### Task details
Return every record below exactly as given, images excluded.

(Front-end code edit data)
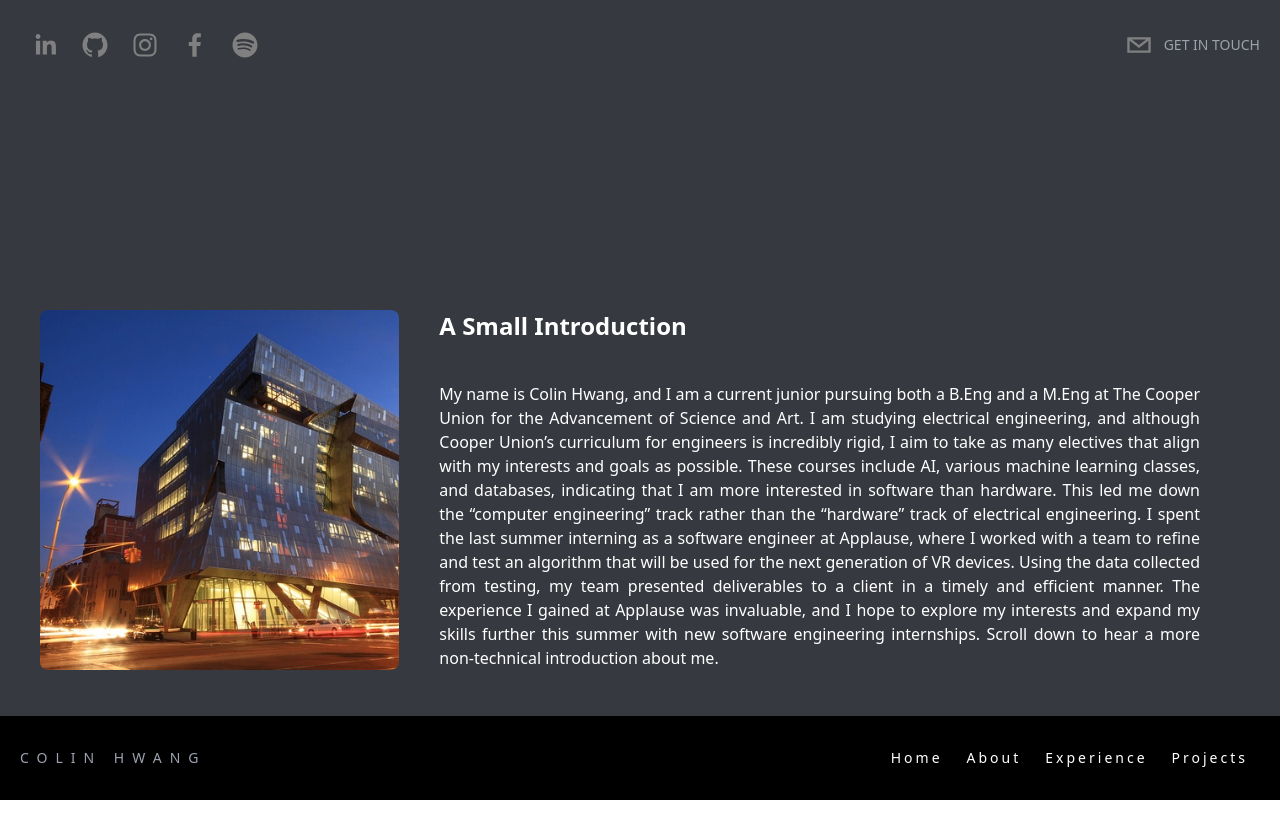
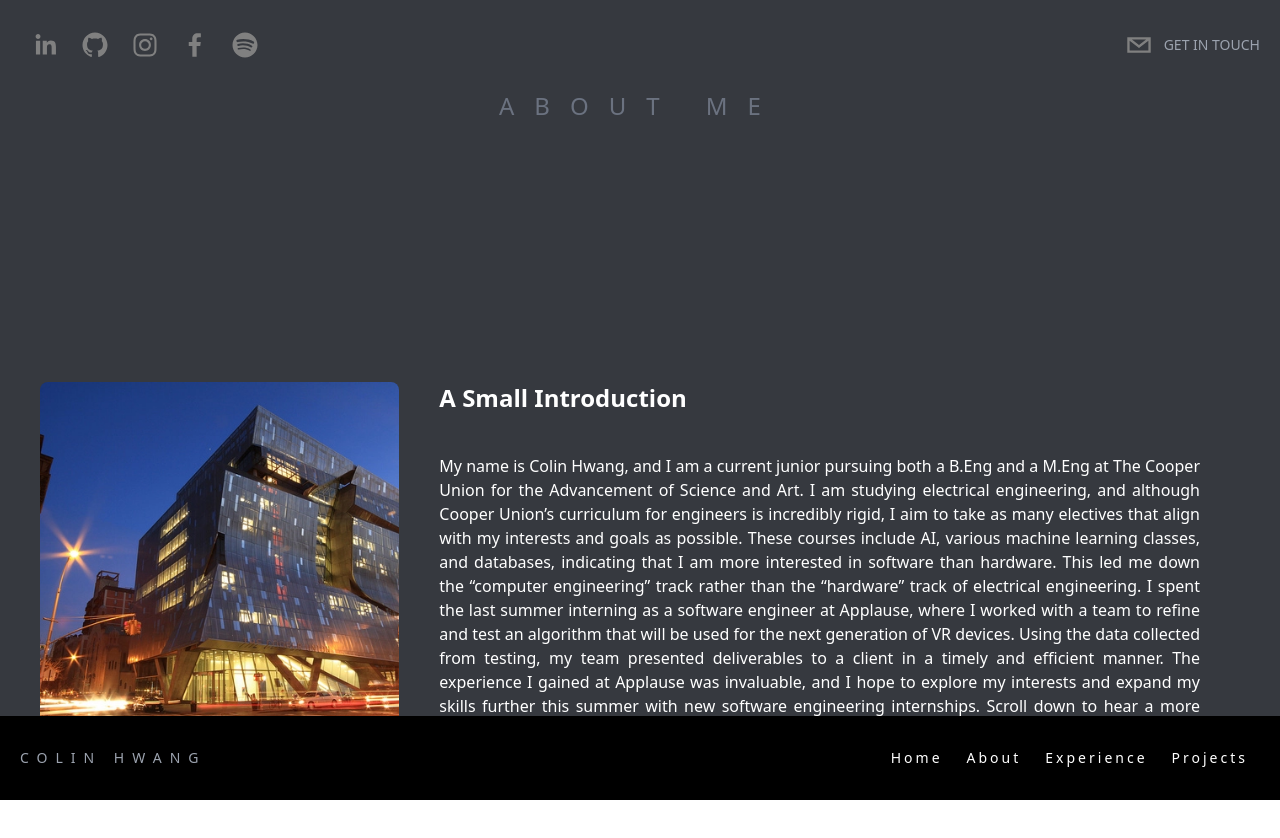
Before and after one commit to colinh09/Personal-Website, a Next.js app: page /AboutMe in a window 1280 px wide. Shown: the top 838 px of the page. Built offline with nearby package versions, Linux system fonts and the light colour scheme.

Commit message:
please please please

```diff
--- a/pages/AboutMe.tsx
+++ b/pages/AboutMe.tsx
@@ -21,6 +21,11 @@ const Home: NextPage = () => {
              <div className="bg-[#36393f] text-white h-screen overflow-y-scroll z-0 scrollbar scrollbar-track-gray-400/20 scrollbar-thumb-[#228C22]/80">
                 {/* Header */}
                 <Header />
+                <div className="flex relative text-center md:text-left md:flex-row max-w-7xl px-10 lg:pb-10 pb-5 justify-evenly mx-auto items-center">
+                    <h3 className="relative top-15 uppercase tracking-[20px] text-gray-500 text-2xl ">
+                        ABOUT ME
+                    </h3>
+                </div>
                 {/* About Me part 1 | General introduction*/}
                     <About
                     title={"A Small Introduction"}
```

### Worked solution
Before and after one commit to colinh09/Personal-Website, a Next.js app: page /AboutMe in a window 1280 px wide. Shown: the top 838 px of the page. Built offline with nearby package versions, Linux system fonts and the light colour scheme.

Commit message:
please please please

```diff
--- a/pages/AboutMe.tsx
+++ b/pages/AboutMe.tsx
@@ -21,6 +21,11 @@ const Home: NextPage = () => {
              <div className="bg-[#36393f] text-white h-screen overflow-y-scroll z-0 scrollbar scrollbar-track-gray-400/20 scrollbar-thumb-[#228C22]/80">
                 {/* Header */}
                 <Header />
+                <div className="flex relative text-center md:text-left md:flex-row max-w-7xl px-10 lg:pb-10 pb-5 justify-evenly mx-auto items-center">
+                    <h3 className="relative top-15 uppercase tracking-[20px] text-gray-500 text-2xl ">
+                        ABOUT ME
+                    </h3>
+                </div>
                 {/* About Me part 1 | General introduction*/}
                     <About
                     title={"A Small Introduction"}
```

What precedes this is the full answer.